(Edit difference data)
* * * * *

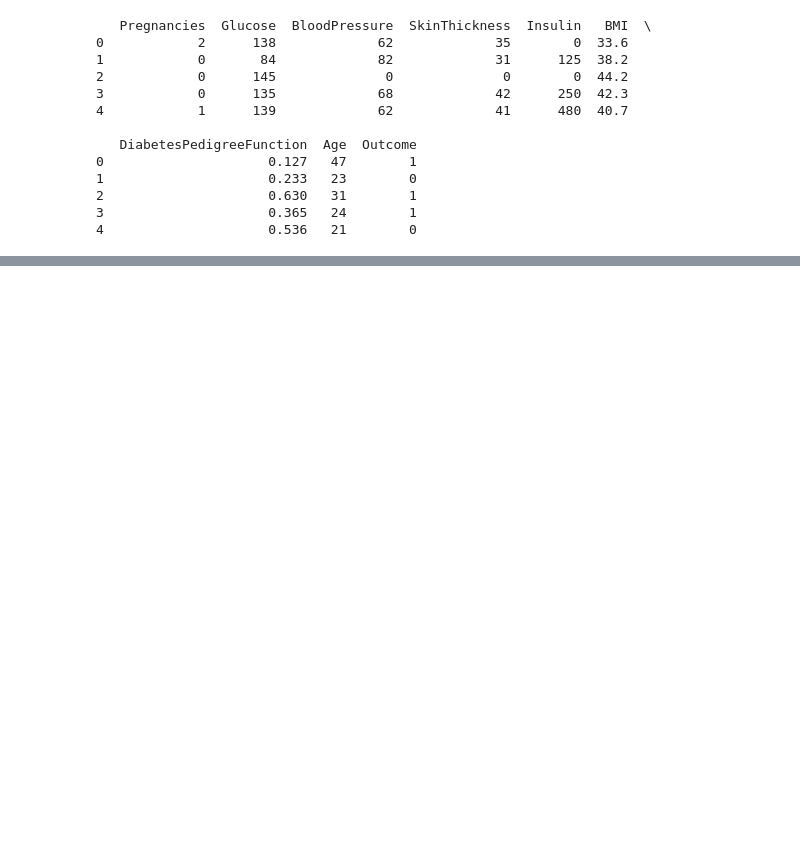
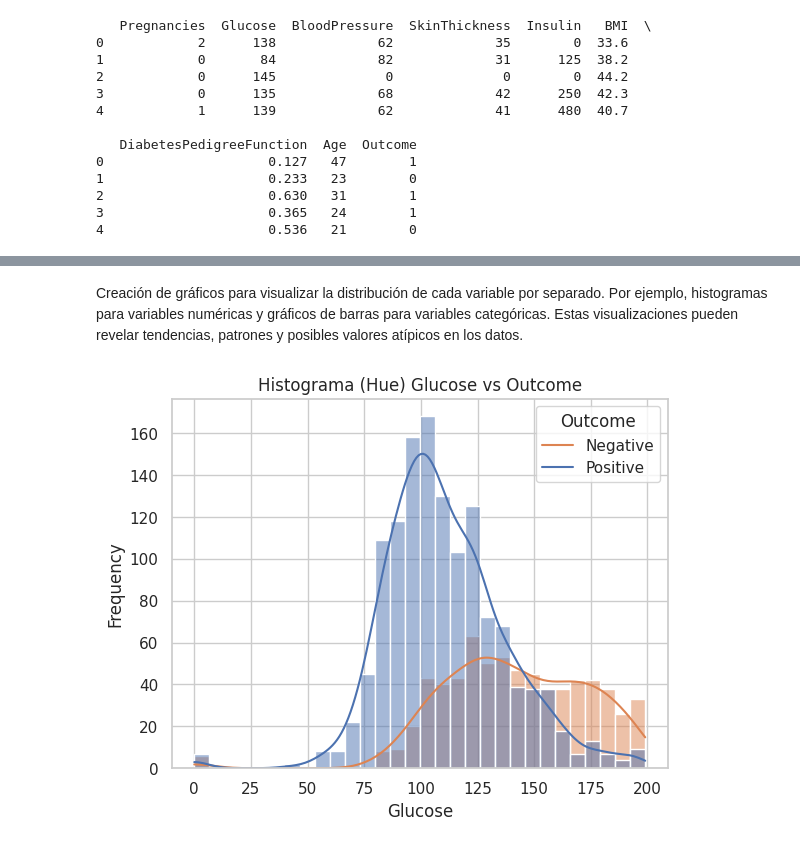
Before and after one commit to paulotolosa/prueba_II_coderhouse, a Jupyter notebook: Proyecto_ParteIII_Tolosa.ipynb, the cells around one changed output, grey strips where cells are left out. Saved outputs shown, nothing was run; the diff lists cells and outputs as text; code cells hidden in the pictures; blank space fills up the shorter version.

```diff
--- a/Proyecto_ParteIII_Tolosa.ipynb
+++ b/Proyecto_ParteIII_Tolosa.ipynb
@@ -454,0 +135,15 @@ Successfully installed nbconvert-7.16.1
+# %% [markdown]
+Creación de gráficos para visualizar la distribución de cada variable por separado. Por ejemplo, histogramas para variables numéricas y gráficos de barras para variables categóricas. Estas visualizaciones pueden revelar tendencias, patrones y posibles valores atípicos en los datos.
+# %%
+import seaborn as sns
+import matplotlib.pyplot as plt
+
+# Histograma con hue entre Glucose y Outcome
+sns.histplot(data=df, x='Glucose', hue='Outcome', kde=True)
+plt.xlabel('Glucose')
+plt.ylabel('Frequency')
+plt.title('Histograma (Hue) Glucose vs Outcome')
+plt.legend(title='Outcome', labels=['Negative', 'Positive'])
+plt.show()
+# %% [output]
+[figure, added]
```
Also changed, not shown: parts of 50 cells of this notebook.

* * * * *

#### [Exercise]
Give back an exact reproduction of the entries, with all pictures excluded.

#### [Solution to this task]
Before and after one commit to paulotolosa/prueba_II_coderhouse, a Jupyter notebook: Proyecto_ParteIII_Tolosa.ipynb, the cells around one changed output, grey strips where cells are left out. Saved outputs shown, nothing was run; the diff lists cells and outputs as text; code cells hidden in the pictures; blank space fills up the shorter version.

```diff
--- a/Proyecto_ParteIII_Tolosa.ipynb
+++ b/Proyecto_ParteIII_Tolosa.ipynb
@@ -454,0 +135,15 @@ Successfully installed nbconvert-7.16.1
+# %% [markdown]
+Creación de gráficos para visualizar la distribución de cada variable por separado. Por ejemplo, histogramas para variables numéricas y gráficos de barras para variables categóricas. Estas visualizaciones pueden revelar tendencias, patrones y posibles valores atípicos en los datos.
+# %%
+import seaborn as sns
+import matplotlib.pyplot as plt
+
+# Histograma con hue entre Glucose y Outcome
+sns.histplot(data=df, x='Glucose', hue='Outcome', kde=True)
+plt.xlabel('Glucose')
+plt.ylabel('Frequency')
+plt.title('Histograma (Hue) Glucose vs Outcome')
+plt.legend(title='Outcome', labels=['Negative', 'Positive'])
+plt.show()
+# %% [output]
+[figure, added]
```
Also changed, not shown: parts of 50 cells of this notebook.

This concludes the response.